It again urged Berlin to respond to a request from Russian prosecutors for the evidence, including medical data, that led Germany to declare that Navalny, one of President Vladimir Putin's fiercest critics, had been poisoned with nerve agent Novichok.
Failure to provide the materials will be seen as a "gross hostile provocation" that would be "fraught with consequences for Russian-German relations, as well as a serious complication of the international situation," the ministry said.
Navalny, a 44-year-old lawyer and anti-corruption campaigner, suddenly fell seriously ill last month as he took a flight in Siberia and was evacuated to Berlin for treatment.

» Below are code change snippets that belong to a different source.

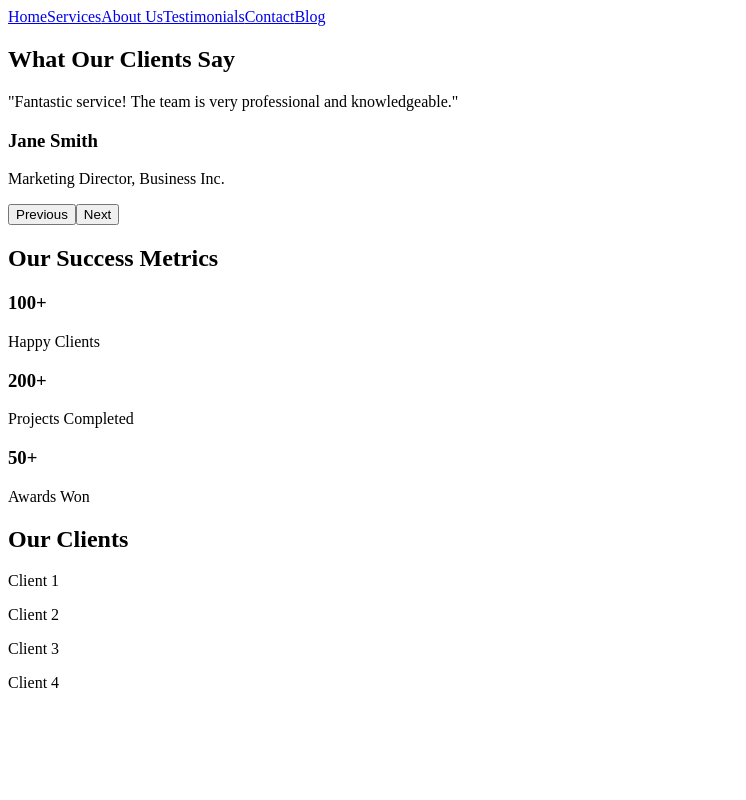
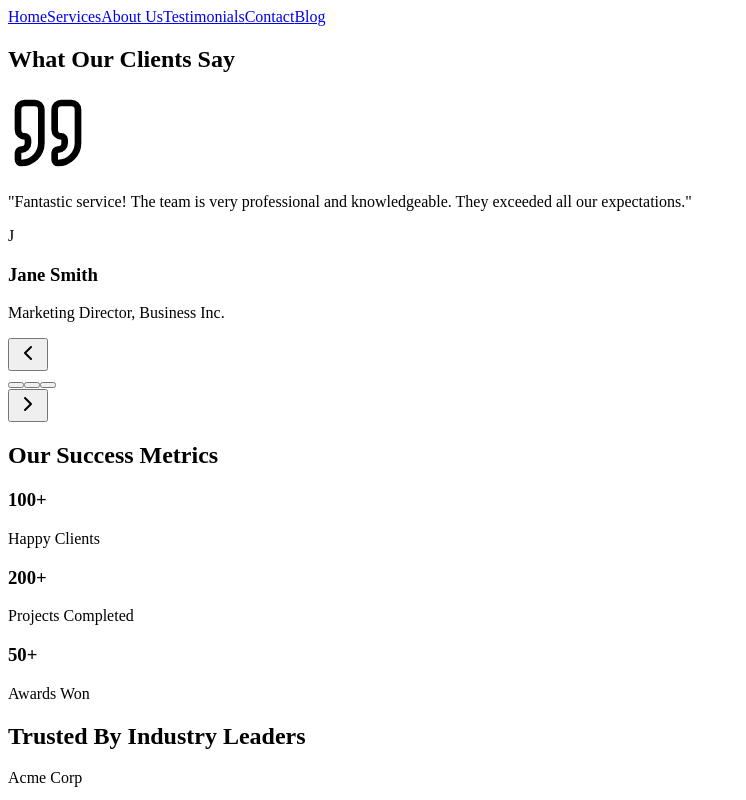
Before and after one commit to Shubham-lk-codes/uniment_frontend, a React app: page /testimonials in a window 1280 px wide. Shown: the top 800 px of the page, without its empty margins (0-746 px from the left). Built offline with nearby package versions, Linux system fonts and the light colour scheme; the HTML template or start-up script is replaced by a standard one.

Commit message:
updates in termoinology

```diff
--- a/package.json
+++ b/package.json
@@ -12,6 +12,7 @@
   "dependencies": {
     "framer-motion": "^12.23.24",
     "gsap": "^3.13.0",
+    "lucide-react": "^0.548.0",
     "react": "^19.1.1",
     "react-dom": "^19.1.1",
     "react-router-dom": "^7.9.4"
--- a/src/pages/Testimonials.jsx
+++ b/src/pages/Testimonials.jsx
@@ -1,73 +1,287 @@
-import React from "react";
+import React, { useState, useEffect, useRef } from "react";
+import { ChevronLeft, ChevronRight, Quote } from "lucide-react";
 
 export default function Testimonials() {
+  const [currentTestimonial, setCurrentTestimonial] = useState(0);
+  const [isVisible, setIsVisible] = useState({});
+  const metricsRef = useRef(null);
+  const clientsRef = useRef(null);
+  const testimonialRef = useRef(null);
+
+  const testimonials = [
+    {
+      quote: "Fantastic service! The team is very professional and knowledgeable. They exceeded all our expectations.",
+      name: "Jane Smith",
+      position: "Marketing Director, Business Inc."
+    },
+    {
+      quote: "Working with this team transformed our business. Their expertise and dedication are unmatched.",
+      name: "Michael Chen",
+      position: "CEO, Tech Solutions"
+    },
+    {
+      quote: "Incredible results in record time. They truly understand what it takes to deliver excellence.",
+      name: "Sarah Johnson",
+      position: "Founder, Creative Studio"
+    }
+  ];
+
+  const metrics = [
+    { value: 100, label: "Happy Clients", suffix: "+" },
+    { value: 200, label: "Projects Completed", suffix: "+" },
+    { value: 50, label: "Awards Won", suffix: "+" }
+  ];
+
+  const clients = ["Acme Corp", "TechVision", "GlobalBrand", "Innovate Co", "NextGen", "FutureLab"];
+
+  // Intersection Observer for scroll animations
+  useEffect(() => {
+    const observer = new IntersectionObserver(
+      (entries) => {
+        entries.forEach((entry) => {
+          if (entry.isIntersecting) {
+            setIsVisible((prev) => ({ ...prev, [entry.target.id]: true }));
+          }
+        });
+      },
+      { threshold: 0.2 }
+    );
+
+    if (metricsRef.current) observer.observe(metricsRef.current);
+    if (clientsRef.current) observer.observe(clientsRef.current);
+
+    return () => observer.disconnect();
+  }, []);
+
+  // Counter animation for metrics
+  const [counters, setCounters] = useState(metrics.map(() => 0));
+
+  useEffect(() => {
+    if (isVisible.metrics) {
+      metrics.forEach((metric, index) => {
+        let start = 0;
+        const end = metric.value;
+        const duration = 2000;
+        const increment = end / (duration / 16);
+
+        const timer = setInterval(() => {
+          start += increment;
+          if (start >= end) {
+            setCounters((prev) => {
+              const newCounters = [...prev];
+              newCounters[index] = end;
+              return newCounters;
+            });
+            clearInterval(timer);
+          } else {
+            setCounters((prev) => {
+              const newCounters = [...prev];
+              newCounters[index] = Math.floor(start);
+              return newCounters;
+            });
+          }
+        }, 16);
+      });
+    }
+  }, [isVisible.metrics]);
+
+  const nextTestimonial = () => {
+    setCurrentTestimonial((prev) => (prev + 1) % testimonials.length);
+  };
+
+  const prevTestimonial = () => {
+    setCurrentTestimonial((prev) => (prev - 1 + testimonials.length) % testimonials.length);
+  };
+
   return (
-    <div className="text-white bg-gray-900 py-16 px-6 md:px-20">
-      {/* Section Title */}
-      <h2 className="text-3xl md:text-4xl font-bold text-center mb-10">
-        What Our Clients Say
-      </h2>
-
-      {/* Testimonial Box */}
-      <div className="max-w-3xl mx-auto bg-gray-800 rounded-2xl p-8 shadow-lg text-center">
-        <p className="text-lg italic mb-6">
-          "Fantastic service! The team is very professional and knowledgeable."
-        </p>
-        <h3 className="text-xl font-semibold">Jane Smith</h3>
-        <p className="text-gray-400">Marketing Director, Business Inc.</p>
-
-        {/* Navigation Buttons */}
-        <div className="flex justify-center gap-6 mt-8">
-          <button className="bg-blue-600 hover:bg-blue-700 px-6 py-2 rounded-full font-medium transition-all">
-            Previous
-          </button>
-          <button className="bg-blue-600 hover:bg-blue-700 px-6 py-2 rounded-full font-medium transition-all">
-            Next
-          </button>
-        </div>
+    <div className="text-white bg-gradient-to-b from-gray-900 via-gray-800 to-gray-900 py-20 px-6 md:px-20 overflow-hidden">
+      {/* Section Title with fade-in animation */}
+      <div className="animate-fade-in-down">
+        <h2 className="text-4xl md:text-5xl font-bold text-center mb-4 bg-gradient-to-r from-blue-400 to-purple-400 bg-clip-text text-transparent">
+          What Our Clients Say
+        </h2>
+        <div className="w-24 h-1 bg-gradient-to-r from-blue-500 to-purple-500 mx-auto mb-16 rounded-full"></div>
       </div>
 
-      {/* Success Metrics */}
-      <div className="mt-20 text-center">
-        <h2 className="text-3xl md:text-4xl font-bold mb-10">
-          Our Success Metrics
-        </h2>
+      {/* Testimonial Box with slide animation */}
+      <div
+        ref={testimonialRef}
+        className="max-w-4xl mx-auto relative animate-fade-in-up"
+      >
+        <div className="absolute -top-6 -left-6 text-blue-500 opacity-20">
+          <Quote size={80} />
+        </div>
 
-        <div className="grid grid-cols-1 md:grid-cols-3 gap-10">
-          <div>
-            <h3 className="text-5xl font-bold text-blue-500">100+</h3>
-            <p className="text-gray-300 mt-2 text-lg">Happy Clients</p>
-          </div>
-          <div>
-            <h3 className="text-5xl font-bold text-blue-500">200+</h3>
-            <p className="text-gray-300 mt-2 text-lg">Projects Completed</p>
-          </div>
-          <div>
-            <h3 className="text-5xl font-bold text-blue-500">50+</h3>
-            <p className="text-gray-300 mt-2 text-lg">Awards Won</p>
+        <div className="bg-gradient-to-br from-gray-800 to-gray-900 rounded-3xl p-10 md:p-12 shadow-2xl border border-gray-700 relative overflow-hidden">
+          {/* Animated background gradient */}
+          <div className="absolute inset-0 bg-gradient-to-r from-blue-500/10 to-purple-500/10 animate-pulse-slow"></div>
+
+          <div className="relative z-10">
+            <div key={currentTestimonial} className="animate-fade-in">
+              <p className="text-xl md:text-2xl italic mb-8 text-gray-100 leading-relaxed">
+                "{testimonials[currentTestimonial].quote}"
+              </p>
+              <div className="flex items-center justify-center gap-4 mb-8">
+                <div className="w-16 h-16 bg-gradient-to-br from-blue-500 to-purple-500 rounded-full flex items-center justify-center text-2xl font-bold">
+                  {testimonials[currentTestimonial].name.charAt(0)}
+                </div>
+                <div className="text-left">
+                  <h3 className="text-xl font-bold text-white">
+                    {testimonials[currentTestimonial].name}
+                  </h3>
+                  <p className="text-gray-400">
+                    {testimonials[currentTestimonial].position}
+                  </p>
+                </div>
+              </div>
+            </div>
+
+            {/* Navigation Buttons */}
+            <div className="flex justify-center items-center gap-8">
+              <button
+                onClick={prevTestimonial}
+                className="group bg-gradient-to-r from-blue-600 to-blue-700 hover:from-blue-500 hover:to-blue-600 p-4 rounded-full font-medium transition-all transform hover:scale-110 shadow-lg hover:shadow-blue-500/50"
+              >
+                <ChevronLeft className="group-hover:-translate-x-1 transition-transform" size={24} />
+              </button>
+
+              <div className="flex gap-2">
+                {testimonials.map((_, index) => (
+                  <button
+                    key={index}
+                    onClick={() => setCurrentTestimonial(index)}
+                    className={`h-2 rounded-full transition-all ${
+                      index === currentTestimonial
+                        ? "w-8 bg-blue-500"
+                        : "w-2 bg-gray-600 hover:bg-gray-500"
+                    }`}
+                  />
+                ))}
+              </div>
+
+              <button
+                onClick={nextTestimonial}
+                className="group bg-gradient-to-r from-blue-600 to-blue-700 hover:from-blue-500 hover:to-blue-600 p-4 rounded-full font-medium transition-all transform hover:scale-110 shadow-lg hover:shadow-blue-500/50"
+              >
+                <ChevronRight className="group-hover:translate-x-1 transition-transform" size={24} />
+              </button>
+            </div>
           </div>
         </div>
       </div>
 
-      {/* Our Clients Section */}
-      <div className="mt-20 text-center">
-        <h2 className="text-3xl md:text-4xl font-bold mb-10">Our Clients</h2>
+      {/* Success Metrics with counter animation */}
+      <div id="metrics" ref={metricsRef} className="mt-28">
+        <h2 className="text-4xl md:text-5xl font-bold text-center mb-4 bg-gradient-to-r from-blue-400 to-purple-400 bg-clip-text text-transparent">
+          Our Success Metrics
+        </h2>
+        <div className="w-24 h-1 bg-gradient-to-r from-blue-500 to-purple-500 mx-auto mb-16 rounded-full"></div>
 
-        <div className="flex flex-wrap justify-center gap-8">
-          <div className="bg-gray-800 p-6 rounded-xl w-40 hover:bg-gray-700 transition-all">
-            <p className="text-lg font-semibold">Client 1</p>
-          </div>
-          <div className="bg-gray-800 p-6 rounded-xl w-40 hover:bg-gray-700 transition-all">
-            <p className="text-lg font-semibold">Client 2</p>
-          </div>
-          <div className="bg-gray-800 p-6 rounded-xl w-40 hover:bg-gray-700 transition-all">
-            <p className="text-lg font-semibold">Client 3</p>
-          </div>
-          <div className="bg-gray-800 p-6 rounded-xl w-40 hover:bg-gray-700 transition-all">
-            <p className="text-lg font-semibold">Client 4</p>
-          </div>
+        <div className="grid grid-cols-1 md:grid-cols-3 gap-10 max-w-5xl mx-auto">
+          {metrics.map((metric, index) => (
+            <div
+              key={index}
+              className={`group bg-gradient-to-br from-gray-800 to-gray-900 rounded-2xl p-8 text-center border border-gray-700 hover:border-blue-500 transition-all duration-500 transform hover:scale-105 hover:shadow-2xl hover:shadow-blue-500/20 ${
+                isVisible.metrics ? "animate-fade-in-up" : "opacity-0"
+              }`}
+              style={{ animationDelay: `${index * 150}ms` }}
+            >
+              <div className="relative">
+                <h3 className="text-6xl md:text-7xl font-bold bg-gradient-to-r from-blue-400 to-purple-400 bg-clip-text text-transparent mb-4 transition-all duration-300 group-hover:scale-110">
+                  {counters[index]}{metric.suffix}
+                </h3>
+                <div className="absolute inset-0 bg-blue-500 blur-3xl opacity-0 group-hover:opacity-20 transition-opacity duration-500"></div>
+              </div>
+              <p className="text-gray-300 text-lg font-medium">{metric.label}</p>
+            </div>
+          ))}
         </div>
       </div>
+
+      {/* Our Clients Section with stagger animation */}
+      <div id="clients" ref={clientsRef} className="mt-28">
+        <h2 className="text-4xl md:text-5xl font-bold text-center mb-4 bg-gradient-to-r from-blue-400 to-purple-400 bg-clip-text text-transparent">
+          Trusted By Industry Leaders
+        </h2>
+        <div className="w-24 h-1 bg-gradient-to-r from-blue-500 to-purple-500 mx-auto mb-16 rounded-full"></div>
+
+        <div className="flex flex-wrap justify-center gap-6 max-w-5xl mx-auto">
+          {clients.map((client, index) => (
+            <div
+              key={index}
+              className={`group bg-gradient-to-br from-gray-800 to-gray-900 p-8 rounded-2xl w-44 border border-gray-700 hover:border-blue-500 transition-all duration-500 transform hover:scale-110 hover:-rotate-2 hover:shadow-2xl hover:shadow-blue-500/20 cursor-pointer ${
+                isVisible.clients ? "animate-fade-in-up" : "opacity-0"
+              }`}
+              style={{ animationDelay: `${index * 100}ms` }}
+            >
+              <div className="relative">
+                <p className="text-lg font-bold text-center bg-gradient-to-r from-gray-100 to-gray-300 bg-clip-text text-transparent group-hover:from-blue-400 group-hover:to-purple-400 transition-all duration-300">
+                  {client}
+                </p>
+                <div className="absolute inset-0 bg-blue-500 blur-2xl opacity-0 group-hover:opacity-10 transition-opacity duration-500"></div>
+              </div>
+            </div>
+          ))}
+        </div>
+      </div>
+
+      <style jsx>{`
+        @keyframes fade-in-down {
+          from {
+            opacity: 0;
+            transform: translateY(-20px);
+          }
+          to {
+            opacity: 1;
+            transform: translateY(0);
+          }
+        }
+
+        @keyframes fade-in-up {
+          from {
+            opacity: 0;
+            transform: translateY(20px);
+          }
+          to {
+            opacity: 1;
+            transform: translateY(0);
+          }
+        }
+
+        @keyframes fade-in {
+          from {
+            opacity: 0;
+          }
+          to {
+            opacity: 1;
+          }
+        }
+
+        @keyframes pulse-slow {
+          0%, 100% {
+            opacity: 0.1;
+          }
+          50% {
+            opacity: 0.2;
+          }
+        }
+
+        .animate-fade-in-down {
+          animation: fade-in-down 0.8s ease-out;
+        }
+
+        .animate-fade-in-up {
+          animation: fade-in-up 0.6s ease-out forwards;
+        }
+
+        .animate-fade-in {
+          animation: fade-in 0.5s ease-out;
+        }
+
+        .animate-pulse-slow {
+          animation: pulse-slow 3s ease-in-out infinite;
+        }
+      `}</style>
     </div>
   );
 }
```
Also changed, not shown: 1 other file (tests, documents, lock files or other folders).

US Secretary of State Mike Pompeo charged Wednesday that "there is a substantial chance that this actually came from senior Russian officials."

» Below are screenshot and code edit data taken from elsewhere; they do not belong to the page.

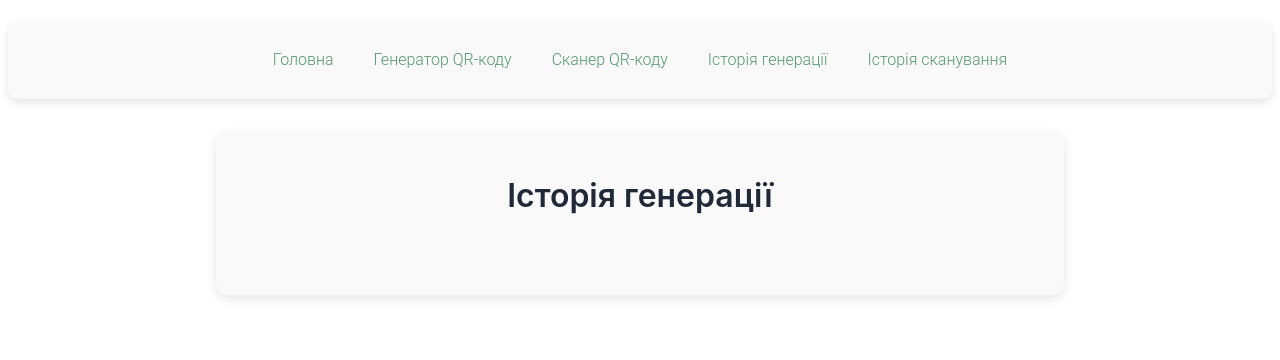
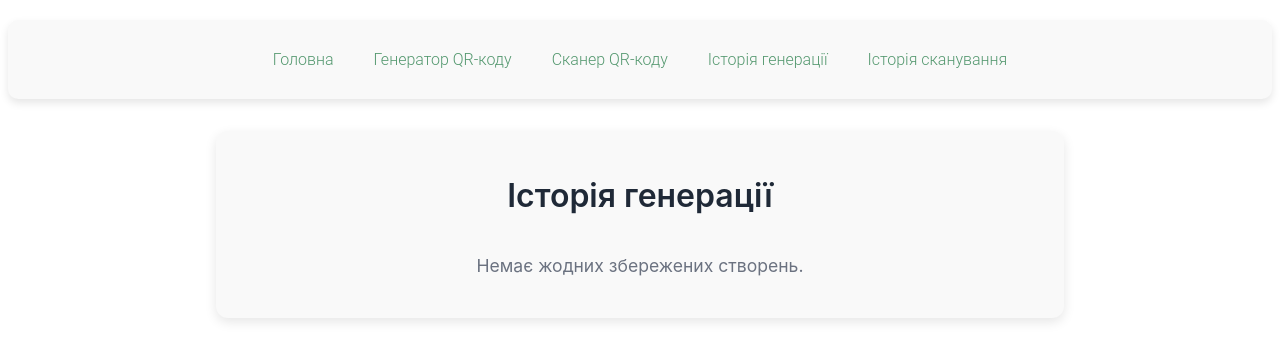
Before and after one commit to Evomind168/qr-code, a React (Vite) app: page /genHistory in a window 1280 px wide. Shown: the top 360 px of the page. Built offline with nearby package versions, Linux system fonts and the light colour scheme.

Commit message:
modify GenHistory.jsx

```diff
--- a/src/components/GenHistory/GenHistory.jsx
+++ b/src/components/GenHistory/GenHistory.jsx
@@ -1,5 +1,5 @@
-import { GENERATE_DATA } from '../../constants.js';
 import { useEffect, useState } from 'react';
+import { GENERATE_DATA } from '../../constants'; // Убрано .js для Vite
 import styles from './GenHistory.module.css';
 
 export const GenHistory = () => {
@@ -13,11 +13,15 @@ export const GenHistory = () => {
     return (
         <div className={styles.container}>
             <h1 className={styles.title}>Історія генерації</h1>
-            <ul className={styles.list}>
-                {genHistory.map((item, index) => (
-                    <li key={index} className={styles.listItem}>{item}</li>
-                ))}
-            </ul>
+            {genHistory.length === 0 ? (
+                <p className={styles.empty}>Немає жодних збережених створень.</p>
+            ) : (
+                <ul className={styles.list}>
+                    {genHistory.map((item, index) => (
+                        <li key={index} className={styles.listItem}>{item}</li>
+                    ))}
+                </ul>
+            )}
         </div>
     );
 };
```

He warned that the United States would also investigate the poisoning and may take its own action.
"It's something that we'll take a look at, we'll evaluate, and we'll make sure we do our part to do whatever we can to reduce the risk that things like this happen again," he said in a radio interview.

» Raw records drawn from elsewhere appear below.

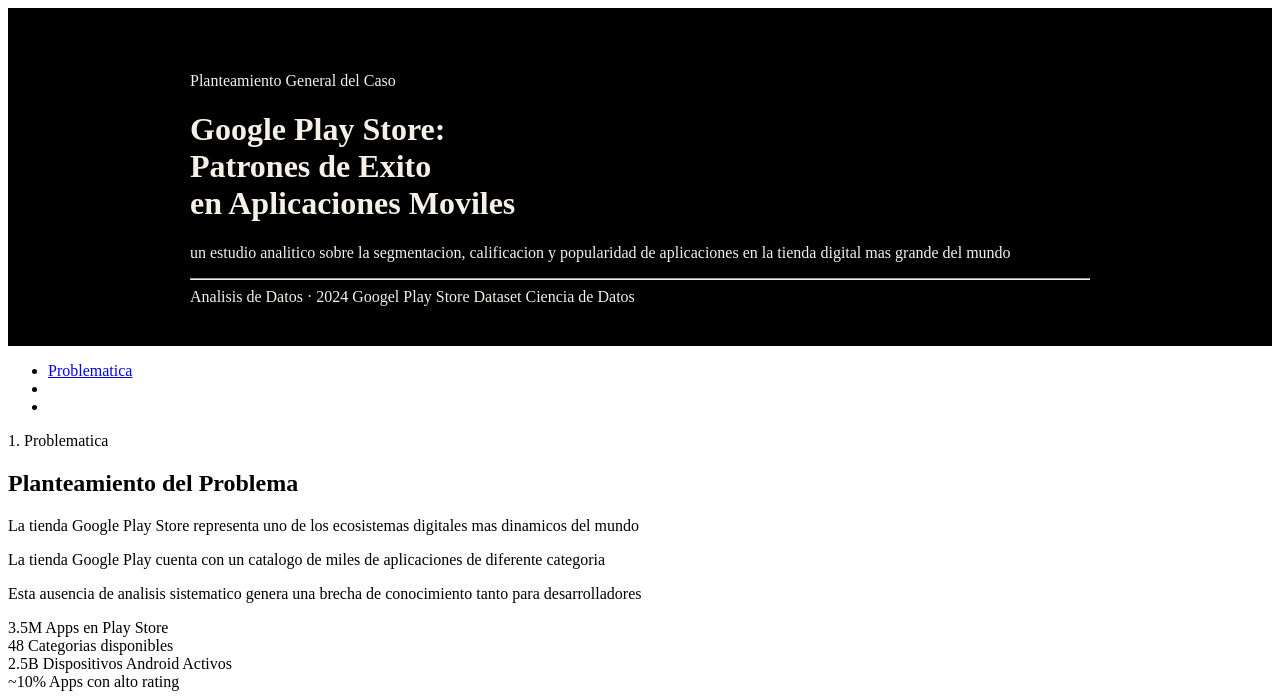
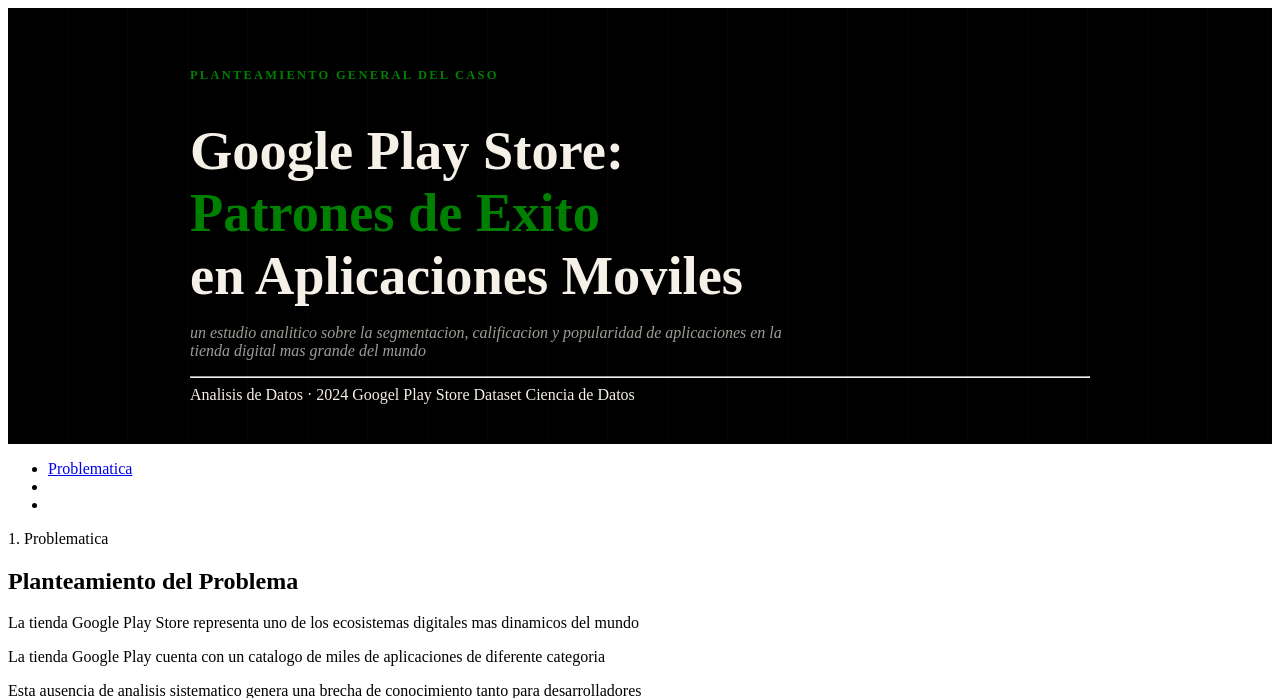
Before and after one commit to KevinRamirez19/Proyecto_Flask, a Flask app: page /PGC/ in a window 1280 px wide. Shown: the top 698 px of the page. Run offline with Flask 3, Linux system fonts and the light colour scheme.

Commit message:
Update css

```diff
--- a/static/css/PGC_style.css
+++ b/static/css/PGC_style.css
@@ -18,9 +18,46 @@ header{
     position: relative;
     overflow: hidden;
 }
+header::before{
+    content:'';
+    position: absolute;
+    inset: 0;
+    background: repeating-linear-gradient(
+    90deg,
+    transparent,
+    transparent 59px,
+    rgba(255,255,255,.04) 60px
+    );
+}
 .header-inner {
     max-width: 900px;
     margin: 0 auto;
     position: relative;
     z-index:1;
 }
+.header-tag{
+    font-family: 'Source Serif 4', serif;
+    font-size: .78rem;
+    letter-spacing: .18em;
+    text-transform: uppercase;
+    color: var(--accent);
+    margin-bottom: .75rem;
+    font-weight: 600;
+}
+header h1 {
+    font-family: 'Playfair', serif;
+    font-size: clamp(2rem, 5vw, 3.4rem);
+    font-weight: 900;
+    line-height: 1.15;
+    margin-bottom: 1rem;
+}
+
+header h1 span { color: var(--accent); }
+
+.header-subtitle {
+    font-style: italic;
+    color: rgba(245,240,232,.65);
+    font-size: 1rem;
+    max-width: 620px;
+    font-weight: 300;
+}
```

'Massive disinformation campaign'
Moscow went on a diplomatic offensive on Thursday over the case, hitting back at Western accusations and talk of new sanctions against Russia.
As well as summoning the German envoy, the foreign ministry issued a response to a G7 statement calling for those behind the suspected poisoning to be quickly found and prosecuted.
The ministry denounced an "ongoing massive disinformation campaign" aimed at "mobilising sanctions sentiment" that had nothing to do with Navalny's health or "finding out the genuine reasons for his hospitalisation".
"Unfounded attacks on Russia are continuing," the ministry said, with a "whipping up of hysteria" around the case.
Germany said last week there was unequivocal evidence that Navalny had been poisoned with Novichok, the same substance used in the 2018 attack on a former Russian double agent and his daughter in the English city of Salisbury.
Navalny's associates say the use of Novichok, a military-grade nerve agent, shows that only the Russian state could be responsible, but the Kremlin strenuously denies any involvement.
Russian officials have repeatedly accused Germany of being slow to share the findings of its investigation despite the request from prosecutors.
The Navalny poisoning is the latest in a long series of assassination attempts against Kremlin critics.
Already suffering from wide-ranging Western sanctions imposed over its 2014 annexation of Crimea, as well as the effects of the coronavirus pandemic and the drop in oil prices, Moscow is anxious to avoid any further pressure on its economy.
As well as talk of sanctions, some in Germany have called for an end to the Nord Stream 2 project, a 10 billion euro ($11 billion) pipeline beneath the Baltic Sea that is near completion and set to double Russian natural gas shipments to Germany.
Navalny became sick after boarding a plane in Siberia last month, with aides saying they suspect he drank a cup of spiked tea at the airport.
He was initially treated at a local hospital, where doctors said they were unable to find any toxic substances in his blood, before he was flown to Berlin for specialised treatment.
The hospital treating him said Monday that he was out of a medically induced coma and reacting to speech.